- [Work to be completed]: Practice item. Set the material below down again exactly, with no pictures.

______

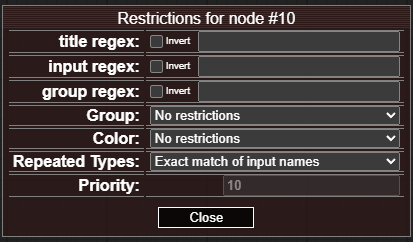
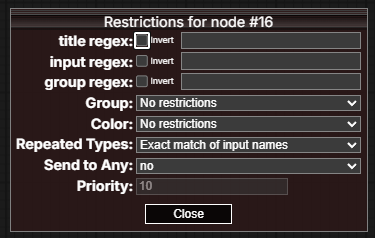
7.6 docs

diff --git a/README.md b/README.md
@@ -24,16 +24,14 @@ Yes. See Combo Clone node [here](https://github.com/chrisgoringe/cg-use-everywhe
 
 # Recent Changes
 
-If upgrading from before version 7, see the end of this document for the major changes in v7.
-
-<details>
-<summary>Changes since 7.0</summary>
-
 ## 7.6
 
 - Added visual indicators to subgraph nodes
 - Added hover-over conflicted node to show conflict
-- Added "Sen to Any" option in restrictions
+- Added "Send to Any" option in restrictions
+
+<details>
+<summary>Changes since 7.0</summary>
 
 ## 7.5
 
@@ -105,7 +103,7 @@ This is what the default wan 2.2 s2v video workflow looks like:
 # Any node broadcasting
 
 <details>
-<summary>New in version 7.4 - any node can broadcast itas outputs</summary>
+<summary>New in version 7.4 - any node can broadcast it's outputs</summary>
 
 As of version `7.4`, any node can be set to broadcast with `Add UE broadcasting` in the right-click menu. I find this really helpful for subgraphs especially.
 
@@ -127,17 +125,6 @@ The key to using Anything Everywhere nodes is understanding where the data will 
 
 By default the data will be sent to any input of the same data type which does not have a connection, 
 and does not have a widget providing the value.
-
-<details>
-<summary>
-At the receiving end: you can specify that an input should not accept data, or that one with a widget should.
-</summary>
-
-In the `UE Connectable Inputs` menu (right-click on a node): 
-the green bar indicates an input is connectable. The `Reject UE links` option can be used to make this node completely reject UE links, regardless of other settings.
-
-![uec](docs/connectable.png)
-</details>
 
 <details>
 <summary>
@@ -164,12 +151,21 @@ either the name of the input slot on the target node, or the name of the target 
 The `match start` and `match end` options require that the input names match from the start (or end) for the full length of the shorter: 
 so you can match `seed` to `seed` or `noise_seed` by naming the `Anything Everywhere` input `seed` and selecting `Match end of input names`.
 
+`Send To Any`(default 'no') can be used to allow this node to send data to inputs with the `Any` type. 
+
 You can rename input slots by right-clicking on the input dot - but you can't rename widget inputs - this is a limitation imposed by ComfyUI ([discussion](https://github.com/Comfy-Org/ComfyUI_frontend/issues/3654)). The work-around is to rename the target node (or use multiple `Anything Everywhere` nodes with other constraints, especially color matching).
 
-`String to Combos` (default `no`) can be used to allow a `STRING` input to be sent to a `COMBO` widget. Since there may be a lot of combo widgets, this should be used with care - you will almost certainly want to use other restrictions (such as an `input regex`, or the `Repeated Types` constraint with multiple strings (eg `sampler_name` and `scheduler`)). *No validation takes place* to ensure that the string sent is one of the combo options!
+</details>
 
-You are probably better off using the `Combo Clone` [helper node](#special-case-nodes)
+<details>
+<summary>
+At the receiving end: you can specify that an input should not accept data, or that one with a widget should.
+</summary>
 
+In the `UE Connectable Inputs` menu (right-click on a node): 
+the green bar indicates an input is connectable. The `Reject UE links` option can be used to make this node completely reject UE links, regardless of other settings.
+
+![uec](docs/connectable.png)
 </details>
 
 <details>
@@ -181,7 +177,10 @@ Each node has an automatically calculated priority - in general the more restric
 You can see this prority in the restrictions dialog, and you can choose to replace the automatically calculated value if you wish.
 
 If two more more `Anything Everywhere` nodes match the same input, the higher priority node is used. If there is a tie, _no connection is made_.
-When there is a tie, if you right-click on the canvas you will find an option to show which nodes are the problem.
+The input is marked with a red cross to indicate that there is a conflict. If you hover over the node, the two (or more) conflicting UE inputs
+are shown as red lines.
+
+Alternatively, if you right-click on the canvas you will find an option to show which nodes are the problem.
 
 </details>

______

- [Answer box]:
7.6 docs

diff --git a/README.md b/README.md
@@ -24,16 +24,14 @@ Yes. See Combo Clone node [here](https://github.com/chrisgoringe/cg-use-everywhe
 
 # Recent Changes
 
-If upgrading from before version 7, see the end of this document for the major changes in v7.
-
-<details>
-<summary>Changes since 7.0</summary>
-
 ## 7.6
 
 - Added visual indicators to subgraph nodes
 - Added hover-over conflicted node to show conflict
-- Added "Sen to Any" option in restrictions
+- Added "Send to Any" option in restrictions
+
+<details>
+<summary>Changes since 7.0</summary>
 
 ## 7.5
 
@@ -105,7 +103,7 @@ This is what the default wan 2.2 s2v video workflow looks like:
 # Any node broadcasting
 
 <details>
-<summary>New in version 7.4 - any node can broadcast itas outputs</summary>
+<summary>New in version 7.4 - any node can broadcast it's outputs</summary>
 
 As of version `7.4`, any node can be set to broadcast with `Add UE broadcasting` in the right-click menu. I find this really helpful for subgraphs especially.
 
@@ -127,17 +125,6 @@ The key to using Anything Everywhere nodes is understanding where the data will 
 
 By default the data will be sent to any input of the same data type which does not have a connection, 
 and does not have a widget providing the value.
-
-<details>
-<summary>
-At the receiving end: you can specify that an input should not accept data, or that one with a widget should.
-</summary>
-
-In the `UE Connectable Inputs` menu (right-click on a node): 
-the green bar indicates an input is connectable. The `Reject UE links` option can be used to make this node completely reject UE links, regardless of other settings.
-
-![uec](docs/connectable.png)
-</details>
 
 <details>
 <summary>
@@ -164,12 +151,21 @@ either the name of the input slot on the target node, or the name of the target 
 The `match start` and `match end` options require that the input names match from the start (or end) for the full length of the shorter: 
 so you can match `seed` to `seed` or `noise_seed` by naming the `Anything Everywhere` input `seed` and selecting `Match end of input names`.
 
+`Send To Any`(default 'no') can be used to allow this node to send data to inputs with the `Any` type. 
+
 You can rename input slots by right-clicking on the input dot - but you can't rename widget inputs - this is a limitation imposed by ComfyUI ([discussion](https://github.com/Comfy-Org/ComfyUI_frontend/issues/3654)). The work-around is to rename the target node (or use multiple `Anything Everywhere` nodes with other constraints, especially color matching).
 
-`String to Combos` (default `no`) can be used to allow a `STRING` input to be sent to a `COMBO` widget. Since there may be a lot of combo widgets, this should be used with care - you will almost certainly want to use other restrictions (such as an `input regex`, or the `Repeated Types` constraint with multiple strings (eg `sampler_name` and `scheduler`)). *No validation takes place* to ensure that the string sent is one of the combo options!
+</details>
 
-You are probably better off using the `Combo Clone` [helper node](#special-case-nodes)
+<details>
+<summary>
+At the receiving end: you can specify that an input should not accept data, or that one with a widget should.
+</summary>
 
+In the `UE Connectable Inputs` menu (right-click on a node): 
+the green bar indicates an input is connectable. The `Reject UE links` option can be used to make this node completely reject UE links, regardless of other settings.
+
+![uec](docs/connectable.png)
 </details>
 
 <details>
@@ -181,7 +177,10 @@ Each node has an automatically calculated priority - in general the more restric
 You can see this prority in the restrictions dialog, and you can choose to replace the automatically calculated value if you wish.
 
 If two more more `Anything Everywhere` nodes match the same input, the higher priority node is used. If there is a tie, _no connection is made_.
-When there is a tie, if you right-click on the canvas you will find an option to show which nodes are the problem.
+The input is marked with a red cross to indicate that there is a conflict. If you hover over the node, the two (or more) conflicting UE inputs
+are shown as red lines.
+
+Alternatively, if you right-click on the canvas you will find an option to show which nodes are the problem.
 
 </details>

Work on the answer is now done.